For the word "scope", state how many lines below contain it. Give no other text.

(Edit tracking data)
****

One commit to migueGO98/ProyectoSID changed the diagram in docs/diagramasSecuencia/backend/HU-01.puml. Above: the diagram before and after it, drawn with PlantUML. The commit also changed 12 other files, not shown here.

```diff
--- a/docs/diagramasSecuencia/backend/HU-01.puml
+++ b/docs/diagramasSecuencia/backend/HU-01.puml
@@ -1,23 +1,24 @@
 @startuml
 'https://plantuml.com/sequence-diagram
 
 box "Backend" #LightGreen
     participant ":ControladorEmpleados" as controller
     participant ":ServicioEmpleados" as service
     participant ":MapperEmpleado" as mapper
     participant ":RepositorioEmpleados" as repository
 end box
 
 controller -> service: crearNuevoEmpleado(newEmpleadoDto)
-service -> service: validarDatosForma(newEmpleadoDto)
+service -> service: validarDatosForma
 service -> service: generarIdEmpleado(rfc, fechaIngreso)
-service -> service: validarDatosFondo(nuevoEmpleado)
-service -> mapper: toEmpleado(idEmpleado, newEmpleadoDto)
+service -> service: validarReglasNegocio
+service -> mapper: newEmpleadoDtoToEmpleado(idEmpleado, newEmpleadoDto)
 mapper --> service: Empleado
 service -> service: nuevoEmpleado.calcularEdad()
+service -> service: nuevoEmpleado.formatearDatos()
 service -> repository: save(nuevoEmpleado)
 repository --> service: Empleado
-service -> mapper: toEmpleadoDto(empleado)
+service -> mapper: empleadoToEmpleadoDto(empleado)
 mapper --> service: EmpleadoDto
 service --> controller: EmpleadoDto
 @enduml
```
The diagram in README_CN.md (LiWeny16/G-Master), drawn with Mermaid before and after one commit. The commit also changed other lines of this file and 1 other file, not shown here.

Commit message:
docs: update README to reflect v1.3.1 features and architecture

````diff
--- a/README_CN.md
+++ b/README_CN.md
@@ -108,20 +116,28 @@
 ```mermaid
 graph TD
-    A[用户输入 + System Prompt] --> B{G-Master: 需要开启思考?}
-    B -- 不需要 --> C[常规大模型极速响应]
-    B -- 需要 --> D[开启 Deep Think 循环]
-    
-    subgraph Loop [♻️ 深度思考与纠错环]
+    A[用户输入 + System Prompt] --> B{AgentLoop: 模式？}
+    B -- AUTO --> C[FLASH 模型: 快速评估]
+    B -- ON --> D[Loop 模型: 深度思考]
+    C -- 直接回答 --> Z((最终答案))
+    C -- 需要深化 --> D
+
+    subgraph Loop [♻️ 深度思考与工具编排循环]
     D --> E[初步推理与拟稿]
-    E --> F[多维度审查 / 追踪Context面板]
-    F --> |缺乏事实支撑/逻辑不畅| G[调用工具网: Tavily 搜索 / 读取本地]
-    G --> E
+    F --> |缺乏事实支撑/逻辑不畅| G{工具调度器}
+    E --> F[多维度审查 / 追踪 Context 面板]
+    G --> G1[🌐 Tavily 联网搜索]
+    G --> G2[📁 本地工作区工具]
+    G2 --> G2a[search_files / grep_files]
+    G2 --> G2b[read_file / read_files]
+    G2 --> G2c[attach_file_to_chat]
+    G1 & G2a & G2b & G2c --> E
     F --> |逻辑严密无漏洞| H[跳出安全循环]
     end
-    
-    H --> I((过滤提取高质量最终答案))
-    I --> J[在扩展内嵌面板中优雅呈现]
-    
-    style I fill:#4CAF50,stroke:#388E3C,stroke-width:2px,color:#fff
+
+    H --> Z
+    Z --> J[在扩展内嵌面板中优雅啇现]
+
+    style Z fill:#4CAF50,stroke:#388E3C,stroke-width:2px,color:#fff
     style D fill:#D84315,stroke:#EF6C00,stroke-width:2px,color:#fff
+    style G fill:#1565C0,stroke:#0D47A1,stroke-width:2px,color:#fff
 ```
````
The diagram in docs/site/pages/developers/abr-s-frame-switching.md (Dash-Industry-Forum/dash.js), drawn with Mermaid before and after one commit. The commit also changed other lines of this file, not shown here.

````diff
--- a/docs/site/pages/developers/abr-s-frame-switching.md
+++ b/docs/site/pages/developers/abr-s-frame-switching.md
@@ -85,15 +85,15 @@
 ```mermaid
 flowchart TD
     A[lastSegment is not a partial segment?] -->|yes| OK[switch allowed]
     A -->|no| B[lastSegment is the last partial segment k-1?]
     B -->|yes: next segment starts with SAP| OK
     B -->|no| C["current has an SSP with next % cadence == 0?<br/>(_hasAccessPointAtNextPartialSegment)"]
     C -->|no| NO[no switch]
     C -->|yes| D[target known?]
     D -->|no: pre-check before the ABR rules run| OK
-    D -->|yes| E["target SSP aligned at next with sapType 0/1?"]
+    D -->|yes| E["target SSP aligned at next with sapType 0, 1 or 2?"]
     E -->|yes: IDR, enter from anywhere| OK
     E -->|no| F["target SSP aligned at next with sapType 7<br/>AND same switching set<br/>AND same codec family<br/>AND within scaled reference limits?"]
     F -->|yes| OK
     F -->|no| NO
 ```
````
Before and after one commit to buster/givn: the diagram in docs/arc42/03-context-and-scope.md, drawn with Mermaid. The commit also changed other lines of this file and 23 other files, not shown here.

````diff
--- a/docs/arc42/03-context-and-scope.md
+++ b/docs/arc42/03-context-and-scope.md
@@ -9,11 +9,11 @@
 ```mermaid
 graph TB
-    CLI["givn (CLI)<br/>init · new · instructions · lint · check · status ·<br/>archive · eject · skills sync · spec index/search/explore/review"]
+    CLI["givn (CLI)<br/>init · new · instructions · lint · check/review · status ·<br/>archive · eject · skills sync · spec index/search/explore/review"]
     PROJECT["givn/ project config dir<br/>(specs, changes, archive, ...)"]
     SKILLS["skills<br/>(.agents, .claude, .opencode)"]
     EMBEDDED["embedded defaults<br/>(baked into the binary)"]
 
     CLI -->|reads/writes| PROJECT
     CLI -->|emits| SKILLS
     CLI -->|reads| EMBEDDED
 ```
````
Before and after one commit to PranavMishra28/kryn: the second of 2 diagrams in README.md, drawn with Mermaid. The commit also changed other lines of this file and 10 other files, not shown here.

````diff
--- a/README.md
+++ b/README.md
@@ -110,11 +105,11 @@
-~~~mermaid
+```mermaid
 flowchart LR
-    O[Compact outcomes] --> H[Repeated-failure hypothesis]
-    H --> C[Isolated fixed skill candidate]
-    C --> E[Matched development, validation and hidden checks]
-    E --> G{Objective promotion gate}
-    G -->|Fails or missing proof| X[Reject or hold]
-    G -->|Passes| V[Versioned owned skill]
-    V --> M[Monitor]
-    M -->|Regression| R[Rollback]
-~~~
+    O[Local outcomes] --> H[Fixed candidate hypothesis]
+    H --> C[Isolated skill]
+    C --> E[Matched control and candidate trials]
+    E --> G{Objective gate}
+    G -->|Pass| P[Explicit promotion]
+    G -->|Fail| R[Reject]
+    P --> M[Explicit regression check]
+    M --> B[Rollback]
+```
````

****

Finished task: 3